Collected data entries
::::::::

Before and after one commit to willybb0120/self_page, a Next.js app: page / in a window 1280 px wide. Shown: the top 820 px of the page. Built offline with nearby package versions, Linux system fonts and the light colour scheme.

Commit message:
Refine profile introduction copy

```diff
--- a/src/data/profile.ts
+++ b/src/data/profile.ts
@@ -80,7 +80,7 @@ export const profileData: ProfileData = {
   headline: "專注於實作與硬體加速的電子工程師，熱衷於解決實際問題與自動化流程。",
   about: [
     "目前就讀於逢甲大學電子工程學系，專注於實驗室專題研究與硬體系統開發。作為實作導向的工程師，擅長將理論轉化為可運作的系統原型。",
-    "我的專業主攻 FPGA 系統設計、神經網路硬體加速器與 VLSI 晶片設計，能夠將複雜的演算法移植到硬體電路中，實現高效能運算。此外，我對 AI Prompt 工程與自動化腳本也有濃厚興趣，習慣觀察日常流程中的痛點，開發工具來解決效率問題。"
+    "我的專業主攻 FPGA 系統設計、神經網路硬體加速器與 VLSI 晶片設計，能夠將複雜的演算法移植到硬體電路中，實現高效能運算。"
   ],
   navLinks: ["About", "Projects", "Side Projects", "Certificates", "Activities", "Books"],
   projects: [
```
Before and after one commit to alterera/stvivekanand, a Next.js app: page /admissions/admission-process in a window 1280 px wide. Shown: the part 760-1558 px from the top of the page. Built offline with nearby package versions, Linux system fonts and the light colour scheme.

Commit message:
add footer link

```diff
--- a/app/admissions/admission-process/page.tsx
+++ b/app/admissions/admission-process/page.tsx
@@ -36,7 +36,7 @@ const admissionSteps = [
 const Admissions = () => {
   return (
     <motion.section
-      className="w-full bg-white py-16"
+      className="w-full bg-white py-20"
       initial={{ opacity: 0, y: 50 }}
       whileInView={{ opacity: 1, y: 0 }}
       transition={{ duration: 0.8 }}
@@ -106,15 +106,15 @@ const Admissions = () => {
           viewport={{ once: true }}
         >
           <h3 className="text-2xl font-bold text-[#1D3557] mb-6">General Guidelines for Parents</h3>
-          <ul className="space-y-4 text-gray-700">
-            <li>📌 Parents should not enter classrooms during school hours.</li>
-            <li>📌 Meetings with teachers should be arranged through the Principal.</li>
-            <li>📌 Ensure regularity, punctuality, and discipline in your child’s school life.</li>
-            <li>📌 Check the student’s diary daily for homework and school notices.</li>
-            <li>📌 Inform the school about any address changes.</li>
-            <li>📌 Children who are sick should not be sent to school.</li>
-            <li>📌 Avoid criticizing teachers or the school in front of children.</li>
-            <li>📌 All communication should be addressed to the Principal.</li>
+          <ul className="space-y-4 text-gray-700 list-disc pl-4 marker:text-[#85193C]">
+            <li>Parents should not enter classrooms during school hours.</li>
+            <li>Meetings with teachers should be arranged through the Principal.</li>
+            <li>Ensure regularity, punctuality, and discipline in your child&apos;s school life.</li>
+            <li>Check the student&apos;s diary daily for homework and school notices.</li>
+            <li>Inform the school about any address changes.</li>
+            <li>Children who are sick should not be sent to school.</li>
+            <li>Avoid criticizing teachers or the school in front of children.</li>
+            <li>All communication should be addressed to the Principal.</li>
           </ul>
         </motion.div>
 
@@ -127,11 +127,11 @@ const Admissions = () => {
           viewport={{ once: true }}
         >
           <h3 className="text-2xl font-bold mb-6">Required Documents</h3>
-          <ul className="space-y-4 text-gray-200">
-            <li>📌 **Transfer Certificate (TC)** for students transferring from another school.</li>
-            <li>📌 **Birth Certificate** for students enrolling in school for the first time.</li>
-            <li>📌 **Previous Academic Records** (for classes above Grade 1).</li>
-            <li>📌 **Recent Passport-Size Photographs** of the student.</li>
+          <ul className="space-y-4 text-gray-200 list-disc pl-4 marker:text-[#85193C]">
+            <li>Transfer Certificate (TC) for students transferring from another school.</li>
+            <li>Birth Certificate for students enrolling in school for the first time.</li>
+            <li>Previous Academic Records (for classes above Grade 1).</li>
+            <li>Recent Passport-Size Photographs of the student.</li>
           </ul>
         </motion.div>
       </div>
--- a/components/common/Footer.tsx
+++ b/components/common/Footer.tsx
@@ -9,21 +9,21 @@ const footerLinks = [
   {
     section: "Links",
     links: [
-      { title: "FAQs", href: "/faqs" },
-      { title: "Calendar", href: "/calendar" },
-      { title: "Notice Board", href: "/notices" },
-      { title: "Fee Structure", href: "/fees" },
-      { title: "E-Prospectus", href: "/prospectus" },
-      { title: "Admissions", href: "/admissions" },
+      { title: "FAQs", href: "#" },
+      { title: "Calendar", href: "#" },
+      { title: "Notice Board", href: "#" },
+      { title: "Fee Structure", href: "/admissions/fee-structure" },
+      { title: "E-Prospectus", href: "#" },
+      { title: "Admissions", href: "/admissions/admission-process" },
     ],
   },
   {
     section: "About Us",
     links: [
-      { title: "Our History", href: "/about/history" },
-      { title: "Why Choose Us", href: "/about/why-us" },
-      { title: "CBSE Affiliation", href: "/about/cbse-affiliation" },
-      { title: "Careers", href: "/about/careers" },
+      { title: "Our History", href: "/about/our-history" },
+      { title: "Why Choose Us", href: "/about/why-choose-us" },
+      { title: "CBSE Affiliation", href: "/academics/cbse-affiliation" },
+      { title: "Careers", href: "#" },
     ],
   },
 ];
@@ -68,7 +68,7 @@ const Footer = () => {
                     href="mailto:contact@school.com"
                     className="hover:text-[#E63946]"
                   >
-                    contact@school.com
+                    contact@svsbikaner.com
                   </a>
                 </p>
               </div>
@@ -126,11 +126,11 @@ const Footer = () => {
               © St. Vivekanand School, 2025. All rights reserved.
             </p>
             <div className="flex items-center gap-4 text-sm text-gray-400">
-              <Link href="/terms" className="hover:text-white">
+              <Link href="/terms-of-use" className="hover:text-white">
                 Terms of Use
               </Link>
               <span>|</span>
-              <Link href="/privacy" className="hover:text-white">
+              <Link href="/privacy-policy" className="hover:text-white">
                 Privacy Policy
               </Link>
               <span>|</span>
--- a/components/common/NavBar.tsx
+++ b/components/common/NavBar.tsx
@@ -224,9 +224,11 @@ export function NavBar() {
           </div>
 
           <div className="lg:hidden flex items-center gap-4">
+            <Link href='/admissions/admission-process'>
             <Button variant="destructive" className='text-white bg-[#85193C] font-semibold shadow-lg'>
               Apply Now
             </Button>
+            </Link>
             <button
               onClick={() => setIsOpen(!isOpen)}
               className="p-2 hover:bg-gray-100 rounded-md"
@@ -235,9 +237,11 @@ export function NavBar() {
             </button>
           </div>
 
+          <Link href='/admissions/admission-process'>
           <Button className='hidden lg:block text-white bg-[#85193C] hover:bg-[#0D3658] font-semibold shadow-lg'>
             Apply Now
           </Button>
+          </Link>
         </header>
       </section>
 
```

::::::::

• [What you should do] Across the data above, how many lines contain the string "colour"? Reply with the number and nothing else.

• [The answer] 2